Overview of Marketing Roles: Part One, the Creative Group

6 Feb


Written by

Sara Jabbari

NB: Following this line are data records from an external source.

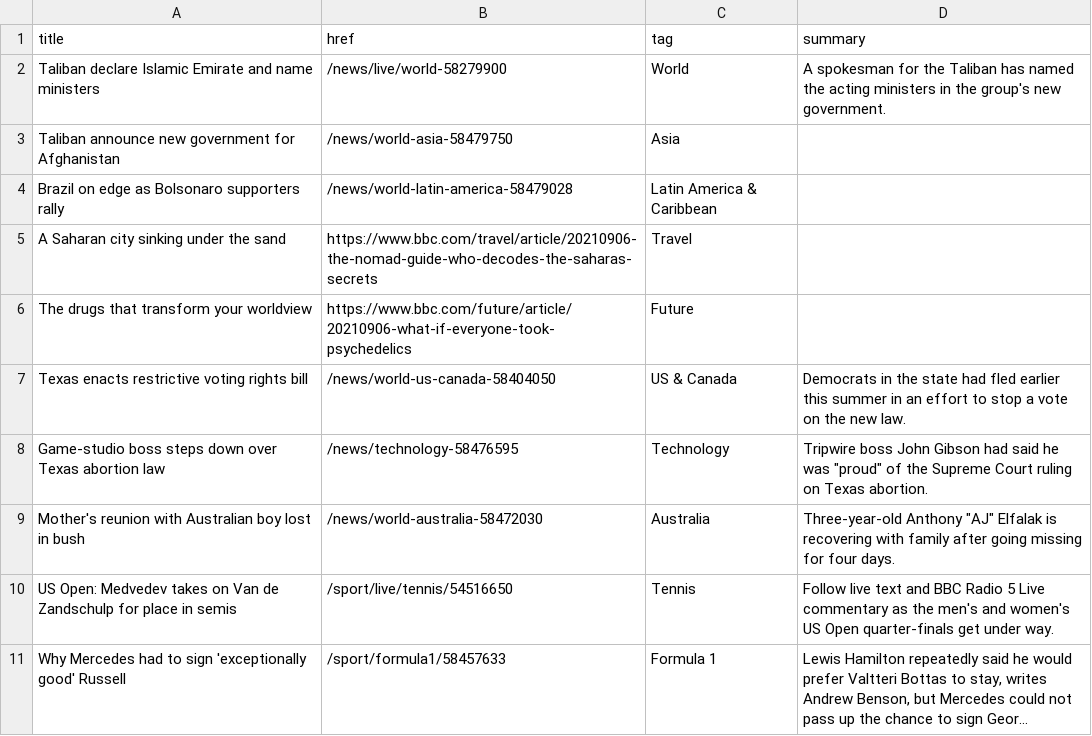
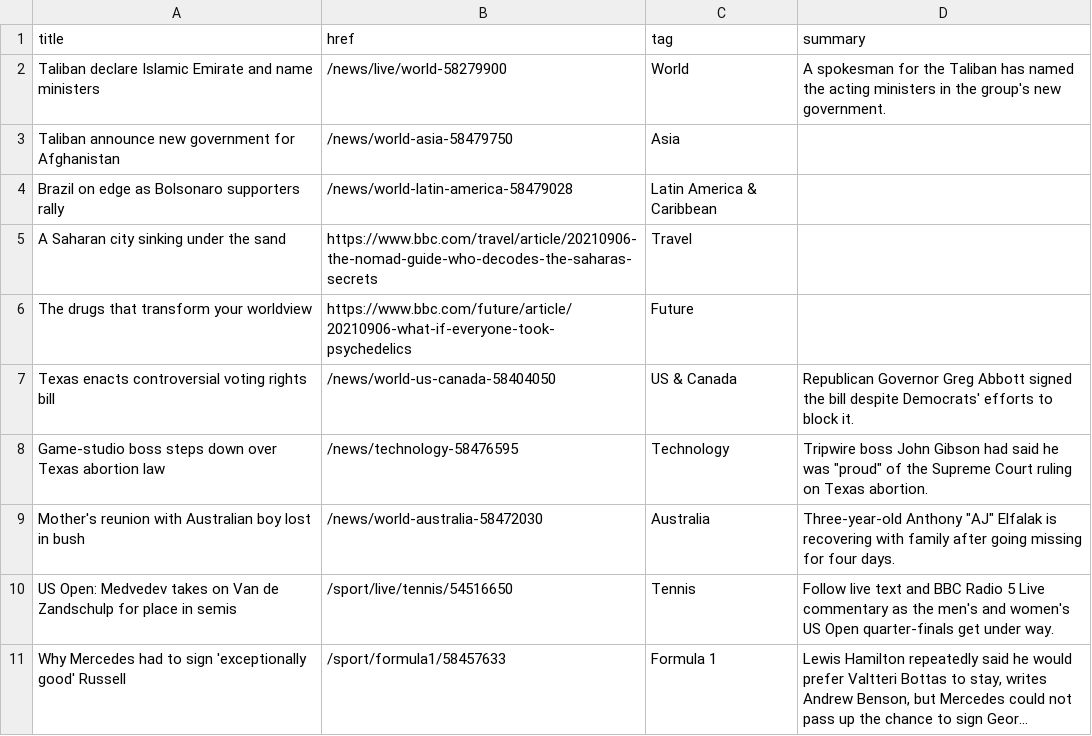
Before and after one commit to jsoma/autoscraper-history, a CSV file: bbc-headlines.csv, drawn as a sheet; only a part is shown; long unchanged cells end in ….

```diff
--- a/bbc-headlines.csv
+++ b/bbc-headlines.csv
@@ -6,3 +6,3 @@ A Saharan city sinking under the sand,https://www.bbc.com/travel/article/2021090
 The drugs that transform your worldview,https://www.bbc.com/future/article/20210906-what-if-everyone-took-psychedelics,Future,
-Texas enacts restrictive voting rights bill,/news/world-us-canada-58404050,US & Canada,Democrats in the state had fled earlier this summer in an effort to stop a vote on the new law.
+Texas enacts controversial voting rights bill,/news/world-us-canada-58404050,US & Canada,Republican Governor Greg Abbott signed the bill despite Democrats' efforts to block it.
 Game-studio boss steps down over Texas abortion law,/news/technology-58476595,Technology,"Tripwire boss John Gibson had said he was ""proud"" of the Supreme Court ruling on Texas abortion."
```
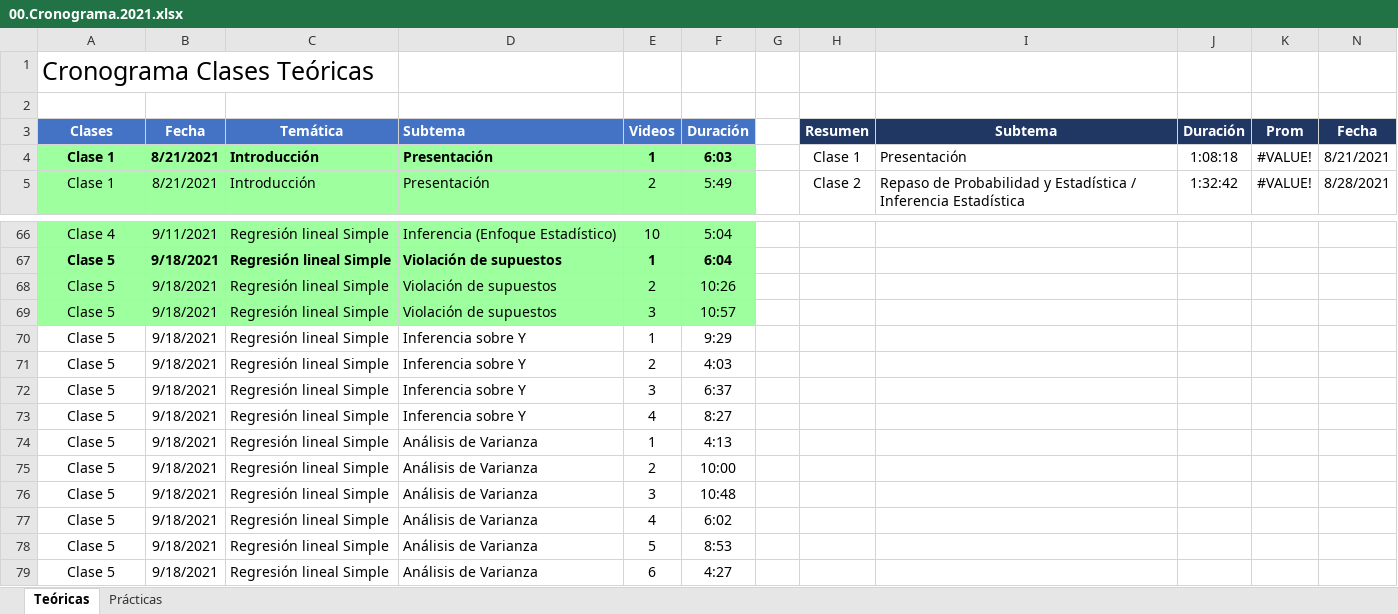
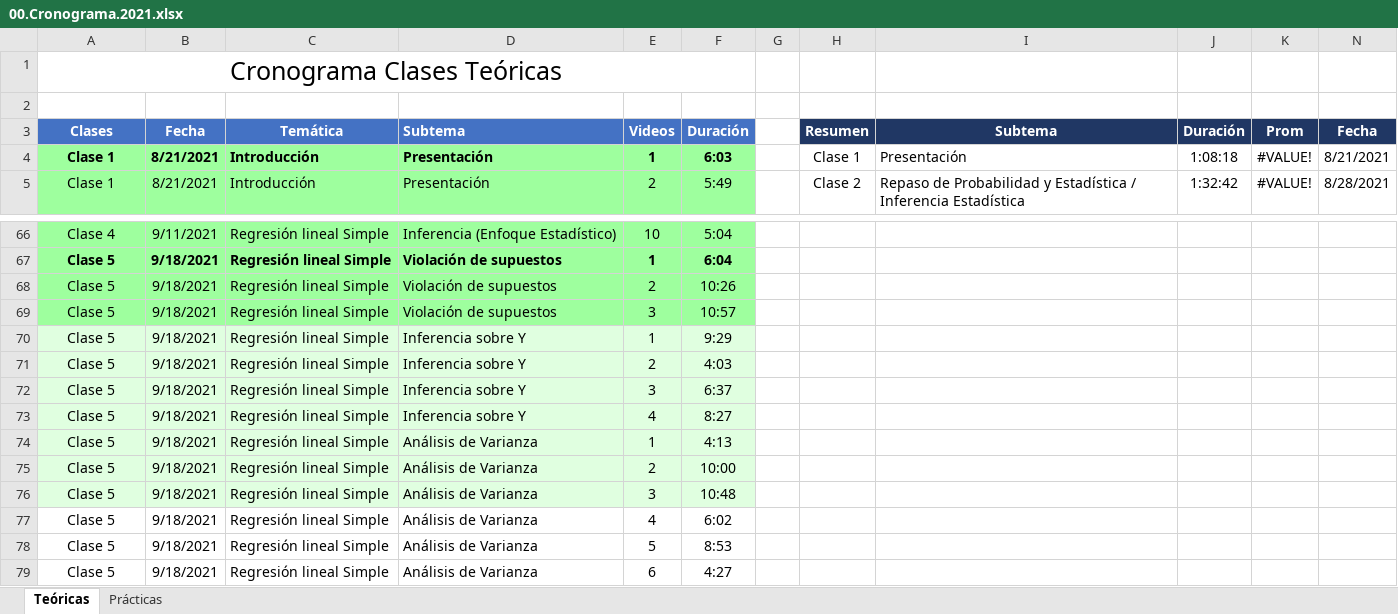
Before and after one commit to blukitas/EAD2021, an Excel workbook: 00.Cronograma.2021.xlsx, sheet Teóricas, drawn as a sheet; only a part is shown, gaps mark what is left out; values as stored, in another font and other column widths than the file's, no borders; the diff names each change by its address in the sheet, - before the commit and + after, or states it on an @@ line.

```diff
--- a/00.Cronograma.2021.xlsx (sheet Teóricas)
+++ b/00.Cronograma.2021.xlsx (sheet Teóricas)
-A1 alignment: left
+A1 alignment: center
+A1:F1 merged
-A70:F76 fill: none
+A70:F76 fill: #E0FFE0
```
Also changed, not shown: 10 other files.
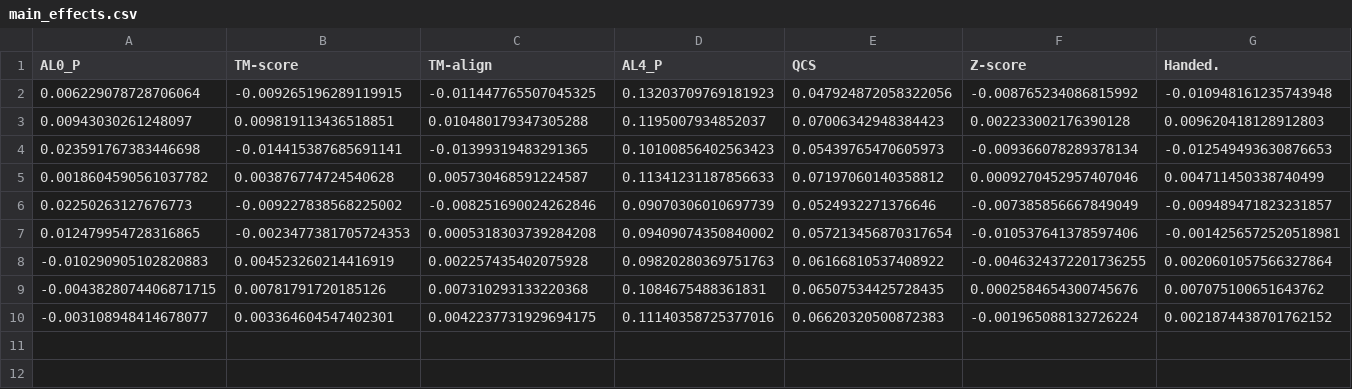
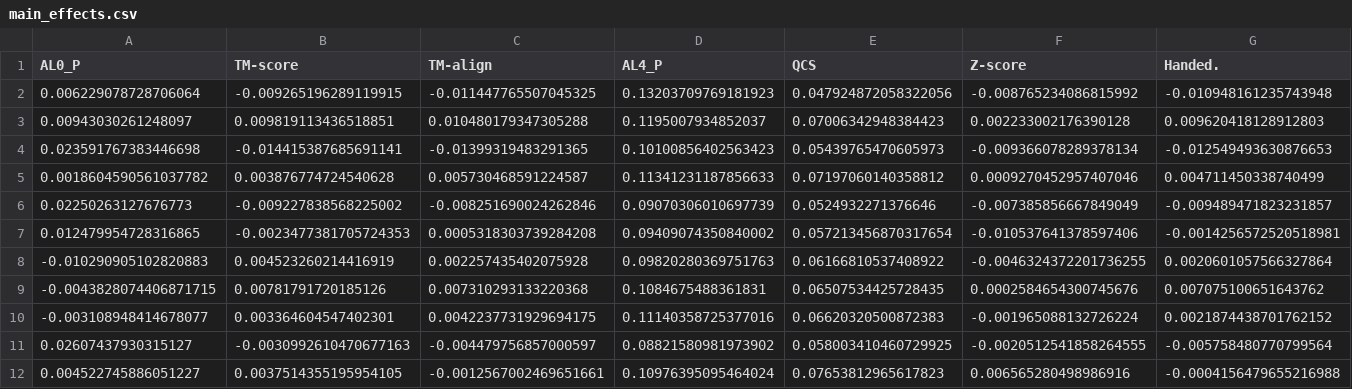
Before and after one commit to kemontei/l48-project, a CSV file: data/CASP15/sa_data/main_effects.csv, drawn as a sheet; only a part is shown; rows hold the shown columns only; the diff names each change by its address in the sheet, - before the commit and + after, or states it on an @@ line.

```diff
--- a/data/CASP15/sa_data/main_effects.csv
+++ b/data/CASP15/sa_data/main_effects.csv
+row 11: 0.02607437930315127 | -0.0030992610470677163 | -0.004479756857000597 | 0.08821580981973902 | 0.058003410460729925 | -0.0020512541858264555 | -0.005758480770799564
+row 12: 0.004522745886051227 | 0.0037514355195954105 | -0.0012567002469651661 | 0.10976395095464024 | 0.07653812965617823 | 0.006565280498986916 | -0.0004156479655216988
```
Also changed, not shown: data/CASP15/sa_data/main_effects_minmaxscaler.csv, data/CASP15/sa_data/main_effects_stdscaler.csv, 3 other files.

Overview of Marketing Roles: Part One, the Creative Group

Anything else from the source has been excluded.